Tuesday, April 15, 2014
Old is new again.
It seems positively archaic to use wood in mechanical applications, but it’s the newest thing.
And in many applications, wood turns out to be not only good, but in certain applications the right wood can be significantly better than the metal or plastic alternatives.
A preferred industrial timber is lignum vitae, the exceedingly hard wood that started being used as propeller shaft bearings in steamships in the middle 1800s.
(Image: The blue flowers of lignum vitae at Ala Moana Beach Park. Image courtesy of Forest and Kim Starr.)
More than 150 years later, machinists are turning back to it, for good reasons. One of them: besides being harder than some metals, it is resistant to rot, and it thrives in underwater applications.
That last feature means it can be used, for example, in ship steam engines and in underwater hydroelectric facilities, where lignum vitae bearings can be water-lubricated—reducing the risk that petroleum lubricants will damage the aquatic environment.
The online magazine Hydroworld.com describes a 100-year-old hydroelectric plant that went from lignum vitae to composite bearings, and then opted to go back to the wooden bearings for their long life.
Lignum vitae is an American tree that seldom grows to more than a foot thick, although there are records of larger ones. Trees are harvested when they are a few hundred years old. It is used for the heads of carving mallets and butcherblocks, since it’s so heavy and less likely to mar or dent metal.

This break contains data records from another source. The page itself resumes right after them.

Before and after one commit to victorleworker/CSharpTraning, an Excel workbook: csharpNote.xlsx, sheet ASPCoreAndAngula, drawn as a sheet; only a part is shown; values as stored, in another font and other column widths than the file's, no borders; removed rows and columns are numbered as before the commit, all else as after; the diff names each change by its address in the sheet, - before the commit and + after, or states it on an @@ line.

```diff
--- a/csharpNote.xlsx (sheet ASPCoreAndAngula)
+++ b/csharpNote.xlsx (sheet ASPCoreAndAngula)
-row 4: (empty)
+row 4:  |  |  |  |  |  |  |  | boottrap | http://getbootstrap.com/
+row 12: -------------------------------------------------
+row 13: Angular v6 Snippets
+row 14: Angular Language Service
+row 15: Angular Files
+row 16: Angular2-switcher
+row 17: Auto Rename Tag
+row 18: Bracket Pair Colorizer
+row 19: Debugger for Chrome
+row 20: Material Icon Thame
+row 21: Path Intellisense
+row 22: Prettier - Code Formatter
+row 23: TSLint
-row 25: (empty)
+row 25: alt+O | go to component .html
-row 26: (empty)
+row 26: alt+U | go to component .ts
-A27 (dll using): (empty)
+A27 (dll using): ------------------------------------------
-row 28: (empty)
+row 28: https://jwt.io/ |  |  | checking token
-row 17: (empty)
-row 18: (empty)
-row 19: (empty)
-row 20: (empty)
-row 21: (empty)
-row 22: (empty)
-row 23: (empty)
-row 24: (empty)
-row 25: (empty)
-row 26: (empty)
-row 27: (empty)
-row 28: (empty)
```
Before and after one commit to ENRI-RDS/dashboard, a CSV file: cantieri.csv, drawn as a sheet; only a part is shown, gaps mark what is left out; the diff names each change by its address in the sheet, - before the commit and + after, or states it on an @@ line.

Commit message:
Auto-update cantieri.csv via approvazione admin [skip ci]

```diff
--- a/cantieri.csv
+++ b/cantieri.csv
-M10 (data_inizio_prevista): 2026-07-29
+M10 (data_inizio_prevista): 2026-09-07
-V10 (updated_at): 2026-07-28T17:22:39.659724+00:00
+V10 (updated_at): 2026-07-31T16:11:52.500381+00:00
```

British cops carried lignum vitae truncheons, and heavy croquet balls have been turned from the wood.
Its fibers are dense and interlocked, making it far less likely to split than other woods.
Several similar woods are sometimes sold as lignum vitae, the real thing being Guiacum officinale or Guaiacum sanctum. There are other lignum vitae—it means wood of life—sold in landscaping, which are close relatives but not the same species.
In Honolulu, Foster Botanic Garden has an example of Guaiacum sanctum. Ala Moana Beach Park has Guaiacum offinale. And they are grown in landscaping for their pale leaves, pretty blue flowers and slow-growth habit.
A couple of species of South American trees in the Bulnesia genus, called Verawood or Argentine lignum vitae, sometimes replace the real thing in commerce. Species of eucalyptus and acacia sometimes get the title as well.
Persimmon, a member of the ebony family, is also a very hard wood that performs well in underwater applications.
Few metal bearing materials can match the history of lignum vitae. There are hydroelectric plants across the world that have been turning on lignum vitae bearings for a century and longer. They operate in fresh as well as salt water.
A company called Lignum Vitae Bearings sings the praises of the wooden material as “the only environmentally responsible renewable industrial bearing known to man.”
© Jan TenBruggencate 2014